Pronouns – Kinds of Pronouns – (Personal Pronouns)
Hello friends, today we’ll read about Pronouns. Also, we’d know how many kinds of pronouns we have in English grammar and how we can use them.
As we already know, a Pronoun is a word, one of the eight parts of speech, which is used to replace a noun. “John was absent in the school yesterday. He had a viral fever“. We could have used “John had a viral fever” instead using ‘He‘. Here, ‘He‘ replaces the noun ‘John‘ but refers to the same person with same meaning.
Kinds of Pronouns
We find eight types on Pronouns in modern English grammar. We’ll talk of all of them in details with appropriate examples. First, have a look at the below list of pronouns:
- Personal Pronouns

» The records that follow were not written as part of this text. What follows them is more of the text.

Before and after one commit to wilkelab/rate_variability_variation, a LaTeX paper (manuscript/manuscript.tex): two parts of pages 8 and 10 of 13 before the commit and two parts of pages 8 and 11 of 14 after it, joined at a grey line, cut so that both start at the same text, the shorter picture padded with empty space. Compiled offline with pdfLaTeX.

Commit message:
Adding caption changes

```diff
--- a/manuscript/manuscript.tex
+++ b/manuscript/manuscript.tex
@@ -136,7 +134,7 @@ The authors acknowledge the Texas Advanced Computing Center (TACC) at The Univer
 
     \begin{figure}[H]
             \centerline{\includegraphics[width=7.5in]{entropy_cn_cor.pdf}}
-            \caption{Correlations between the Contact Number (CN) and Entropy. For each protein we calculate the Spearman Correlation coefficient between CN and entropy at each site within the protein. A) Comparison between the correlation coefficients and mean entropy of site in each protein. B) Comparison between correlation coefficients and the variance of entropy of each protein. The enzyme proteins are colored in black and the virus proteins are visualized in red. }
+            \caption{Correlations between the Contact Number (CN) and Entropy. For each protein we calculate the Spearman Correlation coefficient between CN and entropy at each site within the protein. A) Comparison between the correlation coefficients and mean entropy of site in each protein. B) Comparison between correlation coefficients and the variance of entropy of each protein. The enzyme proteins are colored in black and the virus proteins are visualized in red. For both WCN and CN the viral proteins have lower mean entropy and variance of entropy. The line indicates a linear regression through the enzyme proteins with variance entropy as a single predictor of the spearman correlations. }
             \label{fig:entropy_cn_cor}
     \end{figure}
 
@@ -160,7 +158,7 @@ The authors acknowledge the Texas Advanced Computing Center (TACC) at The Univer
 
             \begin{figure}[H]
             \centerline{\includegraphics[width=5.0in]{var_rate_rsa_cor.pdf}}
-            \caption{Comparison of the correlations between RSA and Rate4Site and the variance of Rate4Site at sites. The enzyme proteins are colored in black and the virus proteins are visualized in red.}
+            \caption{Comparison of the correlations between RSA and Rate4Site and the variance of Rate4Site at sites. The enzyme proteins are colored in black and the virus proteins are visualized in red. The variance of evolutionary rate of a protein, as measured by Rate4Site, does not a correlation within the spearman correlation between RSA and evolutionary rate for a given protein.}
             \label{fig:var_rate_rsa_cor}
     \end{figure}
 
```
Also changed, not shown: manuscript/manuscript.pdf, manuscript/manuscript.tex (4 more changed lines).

- Reflexive Pronouns
- Intensive or Emphatic Pronouns
- Demonstrative Pronouns
- Indefinite Pronouns
- Distributive Pronouns
- Interrogative Pronouns
- Relative Pronouns
Let’s discuss them in details.
If you remember, we’ve already talked about Case which discuss pronouns too in three different cases. Anyway, we’ll revise. As the name suggests, personal pronouns are those pronouns which stand for the three persons, first person, second person and third person.
Since a Personal Pronoun is used instead of a Noun, it must be in the same number, gender and person.
- John is a good driver. He won the last inter-schools driving race last year.
- My mother is not at home. She went to market.
- Birds are flying. They look gorgeous in the blue sky.
In the above sentences, the number, gender and person of the pronouns are similar to those of nouns. We need to maintain this.
Possessive Pronouns and Possessive Adjectives.
Most of the possessive case pronouns (my, our, your, his, her, their) also work as adjectives modifying nouns. They are called Possessive Adjectives and behave like true adjectives.The Possessive Adjectives are also called Pronominal Adjectives as they originate from Pronouns.
See a few examples of Possessive Adjectives
- This is my book [Possessive Pronoun 'my' modifies the noun 'book']
- It’s his task. ['his' modifying the noun 'task']
- I understand your problems. ['your' modifying the noun 'problems']
See a few examples of Possessive Pronouns
- This book is mine [ 'mine' is not modifying any noun here. Hence, it's just a possessive pronoun]
- This task is his [ 'his' not modifying any noun here.]
- These problems are yours.[ same as the above example]
Note: So, a possessive pronoun acts both as a pronoun and an adjective.
Use of ‘It’ as a Personal Pronoun
The third person singular personal pronoun is ‘It‘. ‘It‘ is used to replace a noun which has no life; for animals (in singular noun of course); to give emphasis to the noun or pronoun it follows; to talk about time or weather; and to act as an indefinite nominative of an impersonal verb.
- Here’s the car. Drive it home. [ 'It' replacing a lifeless object]
- The dog broke its hind legs [ 'It' referring animals]
- It is he who can do this job. [Emphatic 'It'. Only 'He' can do it and none else]
- It is 5 pm now [Indicating time]
- It is a biting winder evening. [Weather]
- It was raining heavily last night. [referring to impersonal verb]
In the last sentence from the above examples ‘It was raining heavily last night‘, we do not find any noun for which the pronoun ‘it‘ must be replaced. Right? Still we use it. In fact, there is a noun which is supposedly supplied from the verb itself. The sentence can be said, ‘The rain rained heavily last night” But, we do not use such sentences at all. To complete it, we use a pronoun ‘It‘ which is called Impersonal Pronoun as it does not replace any noun and stands independently.
Note: As ‘It‘ is used as Impersonal Pronoun, the verb ‘rain‘ is also known as Impersonal verb.
- It rains…
- It seems…
- It snows…
- It appears…
We learnt Personal Pronouns in this chapter. We’ll proceed with “Reflexive Pronouns” in the next chapter. Detailed discussion for other pronouns will be done in subsequent chapters. Until then, happy learning
Do share your points via comments below. If there is anything to add or omit, feel free to tell me.
to be continued….